Ivey, who is suing Genting for $12.3 million in unpaid winnings at Punto Banco, rejected the casino's accusations that he cheated and explained to London's High Court that he believes edge sorting is a perfectly legitimate technique.
"It's not in my nature to cheat and nor would I risk my reputation by acting unlawfully in any manner," the 10-time WSOP bracelet winner said. "As a professional gambler, my job is to seek to lawfully reverse or reduce the perceived house edge," he continued.
"My integrity is infinitely more important to me than a big win, which is why I have brought these proceedings to demonstrate that I have been unjustly treated."
According to Ivey, professional gamblers always seek for legitimate ways to process all the information available to all players in order to reduce the house edge. Even if this sometimes results in disastrous losses.
"I use a variety of strategies whilst playing in casinos," he told the judge. "I would not be doing my job very well if I did not seek to use to my benefit weaknesses that I identify in the way that casinos set up or offer particular casino games."
However, "no system is fail-safe," Ivey continued. "Each time I play I risk failing to execute the strategy properly.

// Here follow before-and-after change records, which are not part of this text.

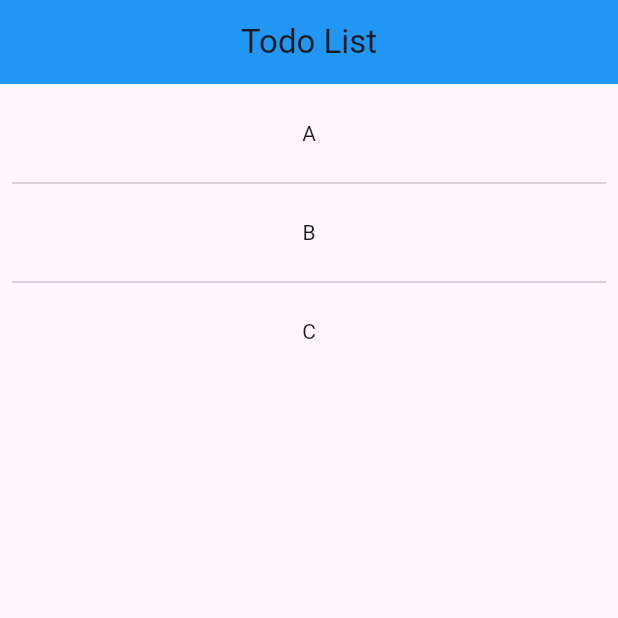
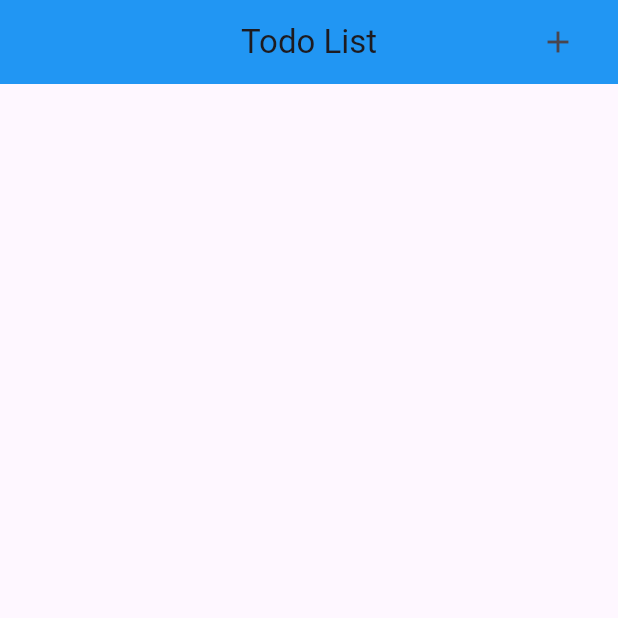
Before and after one commit to katakatahanahana/todo_new, a Flutter app: the screen it shows after launch, on a phone screen of 412 x 824 dp, the top half of it. Run offline on Flutter 3.47's test engine with Material 3 defaults, Android fonts, the phone set to English and light mode, and no system bars.

Commit message:
リスト作成と削除

```diff
--- a/lib/main.dart
+++ b/lib/main.dart
@@ -1,6 +1,6 @@
 import 'package:flutter/material.dart';
 
-final List<String> entries = <String>['A', 'B', 'C'];
+final List<String> entries = <String>[];
 
 void main() {
   runApp(const MyApp());
@@ -38,15 +38,37 @@ class _MyHomePageState extends State<MyHomePage> {
       appBar: AppBar(
         centerTitle: true,
         backgroundColor: Colors.blue,
-        title: Text('Todo List'),
+        title: const Text('Todo List'),
+        actions: [
+          IconButton(
+            icon: const Icon(Icons.add),
+            onPressed: () {
+              // アイコンが押された時の処理をここに書きます
+              setState(() {
+                entries.add('New Entry ${entries.length + 1}');
+              });
+            },
+          ),
+          const Padding(padding: EdgeInsets.symmetric(horizontal: 8)),
+        ],
       ),
       body: ListView.separated(
         padding: const EdgeInsets.all(8),
         itemCount: entries.length,
         itemBuilder: (BuildContext context, int index) {
-          return Container(
-            height: 50,
-            child: Center(child: Text(entries[index])),
+          return ListTile(
+            title: Text(
+              entries[index],
+              textAlign: TextAlign.left,
+            ),
+            trailing: IconButton(
+              icon: const Icon(Icons.delete),
+              onPressed: () {
+                setState(() {
+                  entries.removeAt(index);
+                });
+              },
+            ),
           );
         },
         separatorBuilder: (BuildContext context, int index) => const Divider(),
```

Some of these are very complex or difficult to execute - which usually results in me losing a lot of money."
The case, which is expected to come to an end by next week, is not the only one which involves Ivey and a casino in a legal battle over contested winnings and the legitimacy of the edge-sorting strategy.
Ivey is currently engaged in another legal action in the United States, where he has been sued by the Borgata Casino for $9.6 million.
According to the Borgata, Ivey and his partner Cheng Yin Sun managed to put together massive winnings by cheating at the baccarat tables.
Ivey, on the other hand, has always considered his winnings perfectly legitimate and claimed that the edge sorting technique cannot be counted as cheating.
Ivey to explain edge sorting on 60 Minutes
In the attempt to defend his international reputation also outside of London's High Court, Iveyis set to join James Brown's 60 Minutes Sports on Tuesday, Oct. 7.
In the interview, Ivey will discuss the lawsuits and defend his innocence in the cheating claims.
"Casinos don't like card counters, shuffle trackers, bias wheel players or any skilled or advantage players, though none of these advantage-play strategies are considered illegal," Ivey explained.
60 Minutes Sports airs on Showtime, in the USA, at 10 p.m. every Tuesday.